By Wendell Roelf
CAPE TOWN (Reuters) -Angola’s largest private oil and gas company Azule Energy plans to raise production by around 14% to 250,000 barrels per day (bpd) by 2026, its CEO said on Thursday, in a boost to the country’s plans to turn around flagging output.
Azule Energy, a 50/50 joint venture between Eni and BP, was formed last year when the two companies consolidated their Angolan assets.
The company plans to drill 16 exploration wells over the next four years, including its first gas-specific well in 2024, CEO Adriano Mongini told Reuters in an interview, with the combined capex for exploration and production at $7 billion until 2027.
“By 2026 we expect to produce an average of 250,000 barrels of oil per day. The present production is around 220,000 barrels and most of (the) increased… production will be through operated projects that are ongoing now,” he said.
Key to higher output will be the Agogo Integrated West Hub, with development of both the Agogo and Ndungu fields that contain an estimated 500 million barrels of recoverable reserves.
The project includes the delivery of a new floating production, storage and offloading vessel (FPSO), the first destined for Angolan waters in more than seven years, which is currently under construction.
Mongini said first output from the group’s New Gas Consortium (NGC), which is developing gas production from two offshore platforms and an onshore processing plant, was expected around February 2026, five months earlier than originally predicted.
NGC is Angola’s first non-associated gas project and includes Chevron, TotalEnergies and BP among the partners.
The gas produced will be connected to the Angola LNG terminal, which has traditionally used gas associated with oil production, in a bid to secure and bolster feedstock.

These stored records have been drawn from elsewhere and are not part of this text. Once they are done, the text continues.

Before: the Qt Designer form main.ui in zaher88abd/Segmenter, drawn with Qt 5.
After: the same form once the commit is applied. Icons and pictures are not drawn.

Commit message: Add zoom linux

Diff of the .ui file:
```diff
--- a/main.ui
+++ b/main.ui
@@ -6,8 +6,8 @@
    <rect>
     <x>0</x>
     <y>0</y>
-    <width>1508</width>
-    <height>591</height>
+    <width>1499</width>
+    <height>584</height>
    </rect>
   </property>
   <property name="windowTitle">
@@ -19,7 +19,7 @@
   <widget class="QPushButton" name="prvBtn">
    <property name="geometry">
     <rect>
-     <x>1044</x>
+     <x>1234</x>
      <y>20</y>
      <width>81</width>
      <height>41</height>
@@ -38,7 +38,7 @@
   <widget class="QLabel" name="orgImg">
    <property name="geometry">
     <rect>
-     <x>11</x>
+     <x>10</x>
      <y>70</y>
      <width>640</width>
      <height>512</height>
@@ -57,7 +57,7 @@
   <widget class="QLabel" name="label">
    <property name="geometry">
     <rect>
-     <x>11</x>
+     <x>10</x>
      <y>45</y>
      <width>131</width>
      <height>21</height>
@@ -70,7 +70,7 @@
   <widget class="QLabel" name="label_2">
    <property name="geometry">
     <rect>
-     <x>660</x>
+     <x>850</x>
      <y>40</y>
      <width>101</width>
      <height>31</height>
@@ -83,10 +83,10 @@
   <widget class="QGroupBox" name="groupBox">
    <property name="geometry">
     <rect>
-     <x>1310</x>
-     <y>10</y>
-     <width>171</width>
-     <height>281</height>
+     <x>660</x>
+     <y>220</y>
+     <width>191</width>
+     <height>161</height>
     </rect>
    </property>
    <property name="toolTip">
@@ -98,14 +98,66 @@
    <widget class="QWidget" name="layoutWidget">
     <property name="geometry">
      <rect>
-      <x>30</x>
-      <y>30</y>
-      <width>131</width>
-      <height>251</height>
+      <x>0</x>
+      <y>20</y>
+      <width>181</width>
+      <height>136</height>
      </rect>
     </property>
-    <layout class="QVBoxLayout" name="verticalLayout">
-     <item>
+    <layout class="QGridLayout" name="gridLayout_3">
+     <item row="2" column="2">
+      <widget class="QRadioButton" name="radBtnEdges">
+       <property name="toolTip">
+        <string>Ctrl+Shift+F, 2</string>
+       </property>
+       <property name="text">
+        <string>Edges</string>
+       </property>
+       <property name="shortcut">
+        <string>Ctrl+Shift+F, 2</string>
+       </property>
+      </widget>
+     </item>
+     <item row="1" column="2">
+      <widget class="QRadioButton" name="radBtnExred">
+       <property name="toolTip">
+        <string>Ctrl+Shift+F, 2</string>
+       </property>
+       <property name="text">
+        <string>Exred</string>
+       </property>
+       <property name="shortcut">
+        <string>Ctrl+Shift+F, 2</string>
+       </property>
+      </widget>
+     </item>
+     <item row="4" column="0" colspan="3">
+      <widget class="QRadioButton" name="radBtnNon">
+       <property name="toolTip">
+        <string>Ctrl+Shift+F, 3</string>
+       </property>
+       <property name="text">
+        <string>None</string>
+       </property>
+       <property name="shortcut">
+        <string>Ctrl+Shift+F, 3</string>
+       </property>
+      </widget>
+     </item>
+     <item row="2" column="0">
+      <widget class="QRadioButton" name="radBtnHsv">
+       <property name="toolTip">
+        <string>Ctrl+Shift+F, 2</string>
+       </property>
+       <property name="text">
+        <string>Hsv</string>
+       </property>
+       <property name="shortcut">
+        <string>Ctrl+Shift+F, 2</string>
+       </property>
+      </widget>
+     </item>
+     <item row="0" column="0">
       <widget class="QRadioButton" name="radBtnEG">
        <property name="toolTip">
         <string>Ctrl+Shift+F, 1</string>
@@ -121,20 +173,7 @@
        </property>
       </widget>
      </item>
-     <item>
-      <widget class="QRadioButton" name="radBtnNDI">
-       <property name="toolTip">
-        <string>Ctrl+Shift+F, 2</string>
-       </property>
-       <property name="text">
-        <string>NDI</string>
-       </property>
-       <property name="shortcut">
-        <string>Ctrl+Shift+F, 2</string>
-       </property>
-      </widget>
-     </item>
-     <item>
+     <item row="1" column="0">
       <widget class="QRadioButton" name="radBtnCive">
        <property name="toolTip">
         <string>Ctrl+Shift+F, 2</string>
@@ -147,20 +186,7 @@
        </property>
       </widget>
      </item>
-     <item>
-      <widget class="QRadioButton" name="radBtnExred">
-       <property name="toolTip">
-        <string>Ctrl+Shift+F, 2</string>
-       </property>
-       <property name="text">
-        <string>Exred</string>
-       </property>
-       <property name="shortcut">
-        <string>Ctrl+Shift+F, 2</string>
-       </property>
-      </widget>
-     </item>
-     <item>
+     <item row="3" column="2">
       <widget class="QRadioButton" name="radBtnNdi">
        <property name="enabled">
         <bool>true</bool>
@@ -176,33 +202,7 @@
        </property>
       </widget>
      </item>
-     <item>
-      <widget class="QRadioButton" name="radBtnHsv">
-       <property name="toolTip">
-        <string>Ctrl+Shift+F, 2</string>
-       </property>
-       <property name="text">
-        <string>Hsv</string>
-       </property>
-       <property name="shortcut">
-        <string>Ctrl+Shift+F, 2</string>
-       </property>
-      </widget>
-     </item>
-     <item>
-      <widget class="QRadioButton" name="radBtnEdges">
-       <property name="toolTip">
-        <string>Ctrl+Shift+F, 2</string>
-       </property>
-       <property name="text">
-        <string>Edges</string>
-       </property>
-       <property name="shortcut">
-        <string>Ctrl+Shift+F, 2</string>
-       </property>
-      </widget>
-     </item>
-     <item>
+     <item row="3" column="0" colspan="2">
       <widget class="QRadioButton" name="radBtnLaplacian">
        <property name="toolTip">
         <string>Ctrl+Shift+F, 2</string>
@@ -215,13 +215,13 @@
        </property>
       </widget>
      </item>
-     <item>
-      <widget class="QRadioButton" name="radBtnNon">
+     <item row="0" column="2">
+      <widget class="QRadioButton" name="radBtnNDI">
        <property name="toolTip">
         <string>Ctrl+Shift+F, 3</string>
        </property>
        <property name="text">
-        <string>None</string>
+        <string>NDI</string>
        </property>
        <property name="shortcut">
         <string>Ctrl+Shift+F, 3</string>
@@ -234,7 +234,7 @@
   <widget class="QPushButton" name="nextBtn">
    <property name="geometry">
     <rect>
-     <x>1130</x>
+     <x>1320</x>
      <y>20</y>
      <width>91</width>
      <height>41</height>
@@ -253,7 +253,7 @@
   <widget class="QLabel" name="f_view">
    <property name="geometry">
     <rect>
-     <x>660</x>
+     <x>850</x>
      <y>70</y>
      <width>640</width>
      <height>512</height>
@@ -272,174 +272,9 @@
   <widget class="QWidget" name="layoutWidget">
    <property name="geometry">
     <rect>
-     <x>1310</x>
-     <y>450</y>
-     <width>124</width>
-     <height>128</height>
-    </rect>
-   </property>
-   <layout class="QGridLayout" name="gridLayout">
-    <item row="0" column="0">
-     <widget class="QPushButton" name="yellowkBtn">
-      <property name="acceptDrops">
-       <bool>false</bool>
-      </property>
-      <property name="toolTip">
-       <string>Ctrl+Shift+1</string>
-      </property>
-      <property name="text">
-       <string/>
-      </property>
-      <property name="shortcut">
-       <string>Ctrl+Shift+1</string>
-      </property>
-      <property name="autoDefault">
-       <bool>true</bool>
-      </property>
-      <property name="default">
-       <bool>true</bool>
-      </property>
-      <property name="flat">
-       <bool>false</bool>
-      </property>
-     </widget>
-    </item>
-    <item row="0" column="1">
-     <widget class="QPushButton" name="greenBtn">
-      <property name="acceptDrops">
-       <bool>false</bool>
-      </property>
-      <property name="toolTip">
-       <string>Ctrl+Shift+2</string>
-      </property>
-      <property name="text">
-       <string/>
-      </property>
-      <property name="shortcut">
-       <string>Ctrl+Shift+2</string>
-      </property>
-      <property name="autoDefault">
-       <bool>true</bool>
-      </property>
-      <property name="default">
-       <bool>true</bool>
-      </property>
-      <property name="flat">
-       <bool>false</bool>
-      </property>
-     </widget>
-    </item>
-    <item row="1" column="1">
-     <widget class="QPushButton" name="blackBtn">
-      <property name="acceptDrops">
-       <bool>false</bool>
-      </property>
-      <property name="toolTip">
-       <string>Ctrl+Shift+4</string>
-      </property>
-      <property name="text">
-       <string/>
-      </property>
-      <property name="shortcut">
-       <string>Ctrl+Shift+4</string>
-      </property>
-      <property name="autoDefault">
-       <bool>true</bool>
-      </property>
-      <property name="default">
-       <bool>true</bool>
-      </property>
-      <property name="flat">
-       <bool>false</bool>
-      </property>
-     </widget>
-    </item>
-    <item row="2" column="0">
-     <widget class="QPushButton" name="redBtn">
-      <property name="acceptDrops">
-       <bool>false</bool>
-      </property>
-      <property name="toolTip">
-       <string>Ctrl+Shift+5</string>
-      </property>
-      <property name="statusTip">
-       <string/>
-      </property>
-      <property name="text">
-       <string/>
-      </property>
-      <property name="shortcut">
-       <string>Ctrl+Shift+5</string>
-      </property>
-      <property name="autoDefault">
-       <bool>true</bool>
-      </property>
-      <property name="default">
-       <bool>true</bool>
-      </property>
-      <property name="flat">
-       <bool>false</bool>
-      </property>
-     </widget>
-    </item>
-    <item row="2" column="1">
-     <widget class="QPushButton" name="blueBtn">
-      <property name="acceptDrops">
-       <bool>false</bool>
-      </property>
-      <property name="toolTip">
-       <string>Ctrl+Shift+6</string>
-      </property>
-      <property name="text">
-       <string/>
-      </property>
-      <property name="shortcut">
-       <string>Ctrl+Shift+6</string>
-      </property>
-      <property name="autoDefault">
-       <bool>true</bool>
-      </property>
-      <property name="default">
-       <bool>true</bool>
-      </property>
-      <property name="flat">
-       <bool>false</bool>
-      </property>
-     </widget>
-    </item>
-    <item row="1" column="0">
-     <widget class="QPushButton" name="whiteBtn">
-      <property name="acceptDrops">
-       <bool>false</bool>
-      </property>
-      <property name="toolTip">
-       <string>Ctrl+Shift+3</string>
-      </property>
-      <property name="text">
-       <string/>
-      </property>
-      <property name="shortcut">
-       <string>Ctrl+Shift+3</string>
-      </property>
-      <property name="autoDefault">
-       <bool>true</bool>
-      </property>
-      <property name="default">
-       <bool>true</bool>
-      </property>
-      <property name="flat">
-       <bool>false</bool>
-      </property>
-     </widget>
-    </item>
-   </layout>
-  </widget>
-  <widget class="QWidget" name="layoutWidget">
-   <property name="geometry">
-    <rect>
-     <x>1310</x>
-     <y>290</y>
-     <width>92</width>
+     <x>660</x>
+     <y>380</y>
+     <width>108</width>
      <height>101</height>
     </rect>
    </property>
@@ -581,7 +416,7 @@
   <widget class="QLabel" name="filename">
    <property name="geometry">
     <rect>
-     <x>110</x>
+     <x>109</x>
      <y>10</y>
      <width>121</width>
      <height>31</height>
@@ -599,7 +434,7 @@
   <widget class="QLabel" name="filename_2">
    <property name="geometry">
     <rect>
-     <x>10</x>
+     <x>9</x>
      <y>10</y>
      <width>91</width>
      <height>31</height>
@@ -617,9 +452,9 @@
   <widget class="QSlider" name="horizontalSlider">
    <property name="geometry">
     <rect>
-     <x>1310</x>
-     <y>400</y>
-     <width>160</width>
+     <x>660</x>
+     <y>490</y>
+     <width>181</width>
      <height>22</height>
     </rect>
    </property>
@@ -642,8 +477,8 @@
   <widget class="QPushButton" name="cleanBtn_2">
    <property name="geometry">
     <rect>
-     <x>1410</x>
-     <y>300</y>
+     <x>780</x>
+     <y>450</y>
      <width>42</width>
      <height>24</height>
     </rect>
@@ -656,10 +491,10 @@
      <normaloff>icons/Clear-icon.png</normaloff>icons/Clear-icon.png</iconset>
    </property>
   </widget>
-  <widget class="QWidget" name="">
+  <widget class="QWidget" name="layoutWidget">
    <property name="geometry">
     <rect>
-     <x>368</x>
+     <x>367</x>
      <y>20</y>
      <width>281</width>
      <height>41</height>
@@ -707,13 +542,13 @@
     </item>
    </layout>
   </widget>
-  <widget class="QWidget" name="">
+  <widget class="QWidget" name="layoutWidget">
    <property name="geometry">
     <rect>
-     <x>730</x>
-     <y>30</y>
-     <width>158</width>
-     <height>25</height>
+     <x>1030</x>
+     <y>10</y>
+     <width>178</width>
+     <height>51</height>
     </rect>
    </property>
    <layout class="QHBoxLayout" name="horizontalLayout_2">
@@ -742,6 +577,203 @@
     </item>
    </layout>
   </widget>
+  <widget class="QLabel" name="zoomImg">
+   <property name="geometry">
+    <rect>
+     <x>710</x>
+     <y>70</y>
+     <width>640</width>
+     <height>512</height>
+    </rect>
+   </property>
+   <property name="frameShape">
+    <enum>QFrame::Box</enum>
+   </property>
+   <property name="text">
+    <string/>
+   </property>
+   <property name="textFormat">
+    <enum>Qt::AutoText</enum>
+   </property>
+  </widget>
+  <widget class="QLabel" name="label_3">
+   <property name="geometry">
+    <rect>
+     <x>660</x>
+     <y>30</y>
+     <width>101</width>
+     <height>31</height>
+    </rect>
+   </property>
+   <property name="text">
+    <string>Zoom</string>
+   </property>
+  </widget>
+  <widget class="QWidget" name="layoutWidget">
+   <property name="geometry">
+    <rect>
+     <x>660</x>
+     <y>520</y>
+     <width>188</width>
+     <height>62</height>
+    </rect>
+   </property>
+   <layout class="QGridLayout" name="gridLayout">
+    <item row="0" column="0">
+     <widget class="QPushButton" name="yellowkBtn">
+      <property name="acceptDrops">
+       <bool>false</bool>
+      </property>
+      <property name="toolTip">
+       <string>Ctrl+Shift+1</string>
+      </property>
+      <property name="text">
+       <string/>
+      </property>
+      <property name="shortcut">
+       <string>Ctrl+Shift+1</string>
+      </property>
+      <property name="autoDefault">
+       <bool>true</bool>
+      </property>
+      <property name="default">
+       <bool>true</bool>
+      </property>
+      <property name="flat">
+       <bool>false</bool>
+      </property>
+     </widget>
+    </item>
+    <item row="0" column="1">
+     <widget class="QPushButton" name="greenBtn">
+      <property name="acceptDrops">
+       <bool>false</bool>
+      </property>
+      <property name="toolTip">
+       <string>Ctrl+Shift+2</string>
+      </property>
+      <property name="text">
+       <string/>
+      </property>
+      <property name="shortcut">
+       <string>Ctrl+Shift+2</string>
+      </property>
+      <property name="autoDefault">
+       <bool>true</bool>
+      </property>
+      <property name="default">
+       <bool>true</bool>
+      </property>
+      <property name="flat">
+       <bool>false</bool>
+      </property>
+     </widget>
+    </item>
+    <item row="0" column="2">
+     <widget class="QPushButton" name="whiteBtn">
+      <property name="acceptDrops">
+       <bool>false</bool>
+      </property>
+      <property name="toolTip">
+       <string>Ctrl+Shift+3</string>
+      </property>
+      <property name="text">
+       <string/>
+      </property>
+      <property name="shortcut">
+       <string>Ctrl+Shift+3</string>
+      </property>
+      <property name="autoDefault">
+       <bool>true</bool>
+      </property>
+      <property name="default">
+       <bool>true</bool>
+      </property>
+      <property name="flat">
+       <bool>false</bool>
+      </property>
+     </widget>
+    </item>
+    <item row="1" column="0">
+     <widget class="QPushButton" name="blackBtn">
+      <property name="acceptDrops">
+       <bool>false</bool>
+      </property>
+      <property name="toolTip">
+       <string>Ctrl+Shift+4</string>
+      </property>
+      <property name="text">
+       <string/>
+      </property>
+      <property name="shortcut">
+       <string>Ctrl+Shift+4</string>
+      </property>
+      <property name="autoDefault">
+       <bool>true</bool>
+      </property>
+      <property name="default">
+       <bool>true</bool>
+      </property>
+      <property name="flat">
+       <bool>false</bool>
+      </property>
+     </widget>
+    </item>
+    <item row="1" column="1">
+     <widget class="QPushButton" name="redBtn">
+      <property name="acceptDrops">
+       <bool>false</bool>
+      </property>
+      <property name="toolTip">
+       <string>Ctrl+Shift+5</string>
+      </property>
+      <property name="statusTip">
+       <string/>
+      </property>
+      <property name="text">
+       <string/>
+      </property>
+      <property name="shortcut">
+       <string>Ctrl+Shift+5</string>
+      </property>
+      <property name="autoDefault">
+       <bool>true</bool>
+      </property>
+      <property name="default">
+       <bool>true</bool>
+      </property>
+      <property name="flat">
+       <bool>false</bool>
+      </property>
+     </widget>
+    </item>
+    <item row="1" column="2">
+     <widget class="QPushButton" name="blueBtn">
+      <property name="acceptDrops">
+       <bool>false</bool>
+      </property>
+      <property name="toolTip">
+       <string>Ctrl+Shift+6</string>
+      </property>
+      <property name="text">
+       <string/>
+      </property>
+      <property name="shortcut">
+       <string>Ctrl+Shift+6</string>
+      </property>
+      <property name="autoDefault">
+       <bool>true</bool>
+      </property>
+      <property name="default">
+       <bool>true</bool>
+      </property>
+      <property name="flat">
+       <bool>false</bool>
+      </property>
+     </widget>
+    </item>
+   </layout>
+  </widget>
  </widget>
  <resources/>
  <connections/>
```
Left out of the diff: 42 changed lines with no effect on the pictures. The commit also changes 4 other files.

He said NGC could take Angola LNG’s production up to or beyond its 1 billion scuf (standard cubic feet) per day capacity, from 700 million-800 million scuf per day now.
(Reporting by Wendell Roelf; Additional reporting by Tannur Anders; Editing by Alexander Winning and Jan Harvey)